“I don’t spend my time pontificating about high-concept things; I spend my time solving engineering and manufacturing problems.”
October 7th is Manufacturing Day across the country and here in Ohio. Typically, we call attention to this date because we believed for a long time that manufacturing provides great career-oriented jobs, builds our middle class, increases innovation, and makes us more resilient and competitive.
This year, we can say that it is happening for the first time in decades, and we celebrate a new era that is just beginning to remind Americans of the great value of the manufacturing sector. The United States is creating manufacturing jobs faster than it has since the 1970s. The trend seems to be sustainable given the recognition since the pandemic, China’s shutdown and aggressive stance towards Taiwan, and Europe’s economic and security challenges.
Intel’s announcement earlier this year to locate the largest manufacturing investment in Ohio’s history has reminded us that making things in America is not only beneficial, it is necessary if we are going to retain our economic, technological, and national security advantages over the rest of the world.
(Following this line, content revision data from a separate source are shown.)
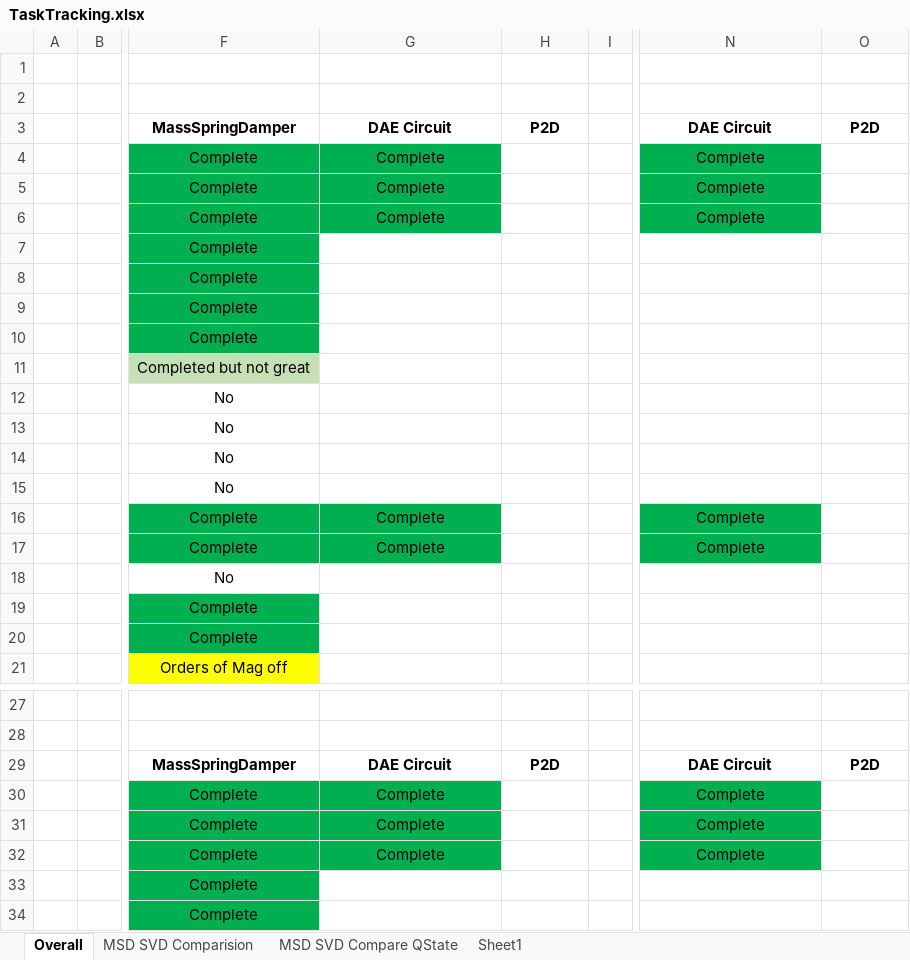
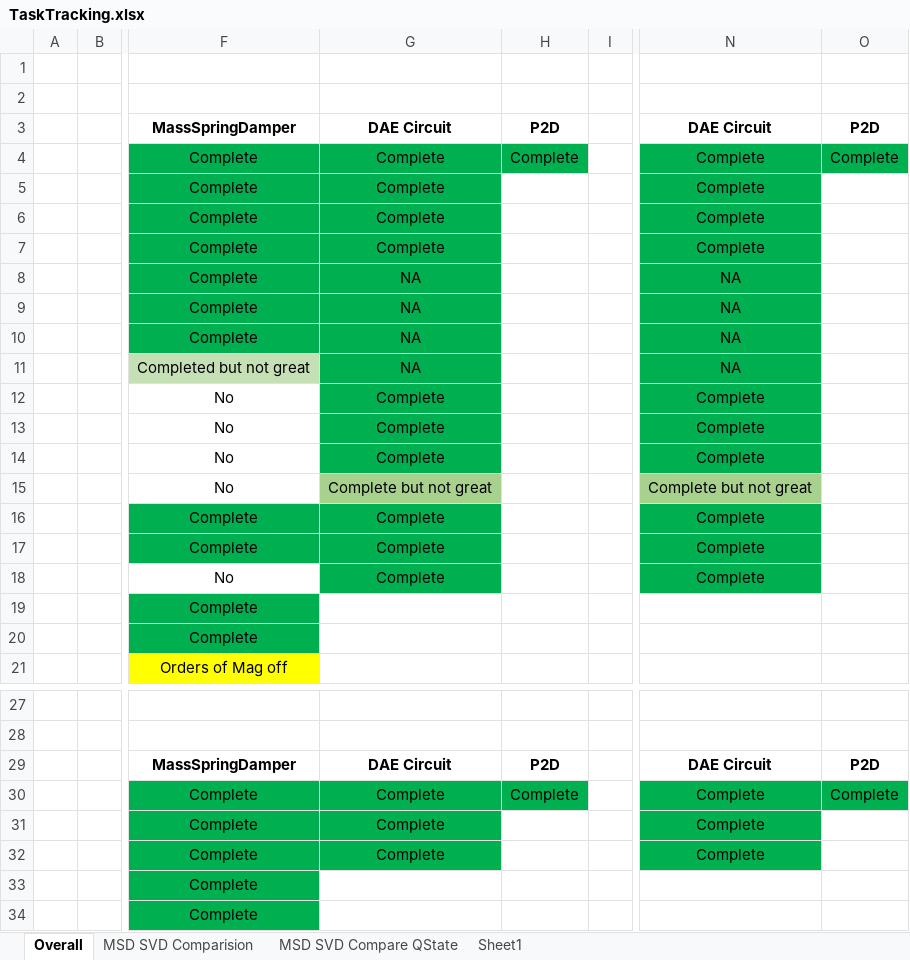
Before and after one commit to tapevans/BatteryModel, an Excel workbook: Model/KalmanTesting/TaskTracking.xlsx, sheet Overall, drawn as a sheet; only a part is shown, gaps mark what is left out; values as stored, in another font and other column widths than the file's, no borders; the diff names each change by its address in the sheet, - before the commit and + after, or states it on an @@ line.

Commit message:
Update TaskTracking.xlsx

```diff
--- a/Model/KalmanTesting/TaskTracking.xlsx (sheet Overall)
+++ b/Model/KalmanTesting/TaskTracking.xlsx (sheet Overall)
-H4: (empty)
+H4: Complete
-H4 fill: none
+H4 fill: #00B050
-O4: (empty)
+O4: Complete
-O4 fill: none
+O4 fill: #00B050
-G7: (empty)
+G7: Complete
-G7:G14 fill: none
+G7:G14 fill: #00B050
-N7: (empty)
+N7: Complete
-N7:N14 fill: none
+N7:N14 fill: #00B050
-G8:G11: (empty)
+G8:G11: NA
-N8:N11: (empty)
+N8:N11: NA
-G12:G14: (empty)
+G12:G14: Complete
-N12:N14: (empty)
+N12:N14: Complete
-G15: (empty)
+G15: Complete but not great
-G15 fill: none
+G15 fill: #A9D18E
-N15: (empty)
+N15: Complete but not great
-N15 fill: none
+N15 fill: #A9D18E
-G18: (empty)
+G18: Complete
-G18 fill: none
+G18 fill: #00B050
-N18: (empty)
+N18: Complete
-N18 fill: none
+N18 fill: #00B050
-H30: (empty)
+H30: Complete
-H30 fill: none
+H30 fill: #00B050
-O30: (empty)
+O30: Complete
-O30 fill: none
+O30 fill: #00B050
```
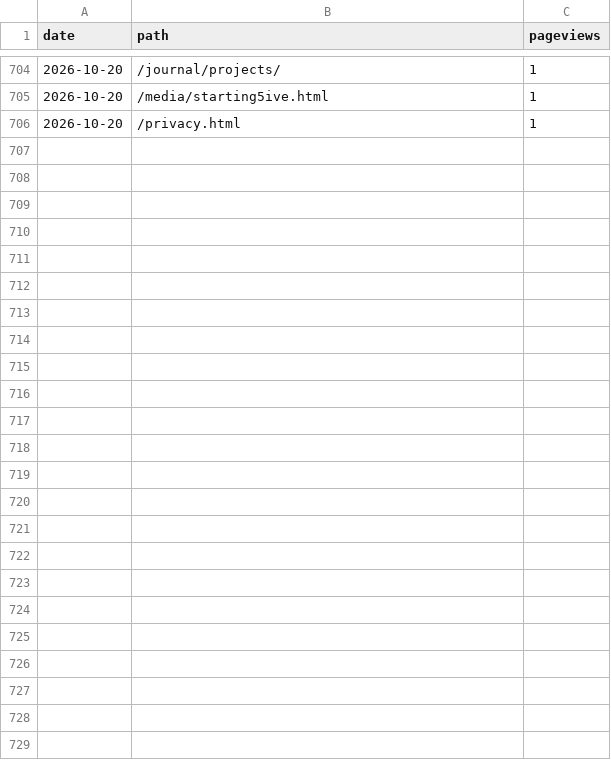
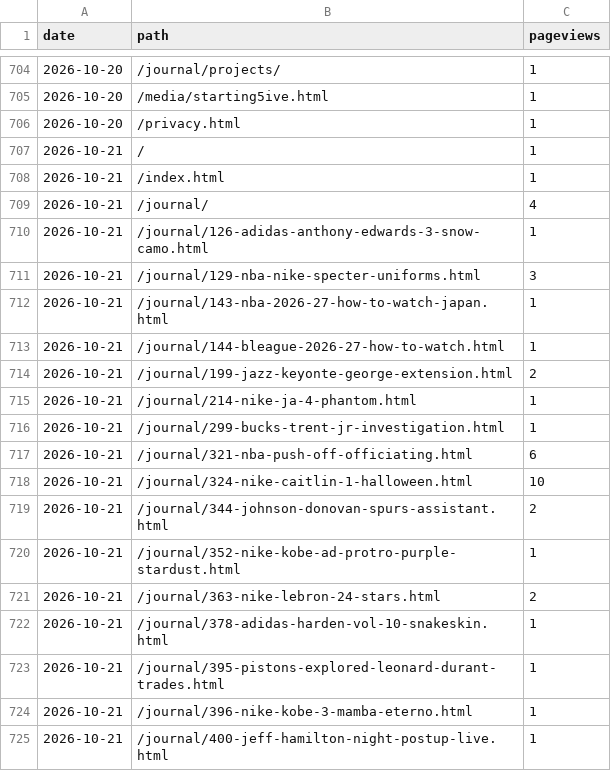
Before and after one commit to 610chris/610-sixten, a CSV file: journal_auto/analytics/data/daily/ga4_pages_daily.csv, drawn as a sheet; only a part is shown, gaps mark what is left out; the diff covers the shown part only; the diff names each change by its address in the sheet, - before the commit and + after, or states it on an @@ line.

```diff
--- a/journal_auto/analytics/data/daily/ga4_pages_daily.csv
+++ b/journal_auto/analytics/data/daily/ga4_pages_daily.csv
+row 707: 2026-10-21 | / | 1
+row 708: 2026-10-21 | /index.html | 1
+row 709: 2026-10-21 | /journal/ | 4
+row 710: 2026-10-21 | /journal/126-adidas-anthony-edwards-3-snow-camo.html | 1
+row 711: 2026-10-21 | /journal/129-nba-nike-specter-uniforms.html | 3
+row 712: 2026-10-21 | /journal/143-nba-2026-27-how-to-watch-japan.html | 1
+row 713: 2026-10-21 | /journal/144-bleague-2026-27-how-to-watch.html | 1
+row 714: 2026-10-21 | /journal/199-jazz-keyonte-george-extension.html | 2
+row 715: 2026-10-21 | /journal/214-nike-ja-4-phantom.html | 1
+row 716: 2026-10-21 | /journal/299-bucks-trent-jr-investigation.html | 1
+row 717: 2026-10-21 | /journal/321-nba-push-off-officiating.html | 6
+row 718: 2026-10-21 | /journal/324-nike-caitlin-1-halloween.html | 10
+row 719: 2026-10-21 | /journal/344-johnson-donovan-spurs-assistant.html | 2
+row 720: 2026-10-21 | /journal/352-nike-kobe-ad-protro-purple-stardust.html | 1
+row 721: 2026-10-21 | /journal/363-nike-lebron-24-stars.html | 2
+row 722: 2026-10-21 | /journal/378-adidas-harden-vol-10-snakeskin.html | 1
+row 723: 2026-10-21 | /journal/395-pistons-explored-leonard-durant-trades.html | 1
+row 724: 2026-10-21 | /journal/396-nike-kobe-3-mamba-eterno.html | 1
+row 725: 2026-10-21 | /journal/400-jeff-hamilton-night-postup-live.html | 1
```
Also changed, not shown: 15 added rows elsewhere in this file, journal_auto/analytics/data/daily/ga4_channels_daily.csv, journal_auto/analytics/data/daily/gsc.csv, 13 other files.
All manufacturing is important, but it is especially critical that we retain and secure critical industries like semiconductors in a world where our economy and our power and increasingly digital.
Honda’s historic investment 40 years ago, the first Japanese auto manufacturing to do so in the United States, did more than just bring jobs and investment to Central Ohio, it bridged the gap between two cultures, brought exciting new ideas and engineering concepts to our country, and ignited a trend that reshaped the US auto industry. The journey continues as Honda moves toward the manufacturing of electric vehicles in the next decade. I’m reminded by this quote from Soichiro Honda when considering the challenges ahead– “My biggest thrill is when I plan something and it fails. My mind is then filled with ideas on how I can improve it.” –Soichiro Honda
Thank you to the thousand of manufacturing professionals that make the products that drive our world. Thank you to the companies that design, engineer, and make products that move the world forward. Finally, thank you to those that advocate for and prepare for tomorrow’s workforce. You are all appreciated.
Let’s have a great week, lift each other up and move forward.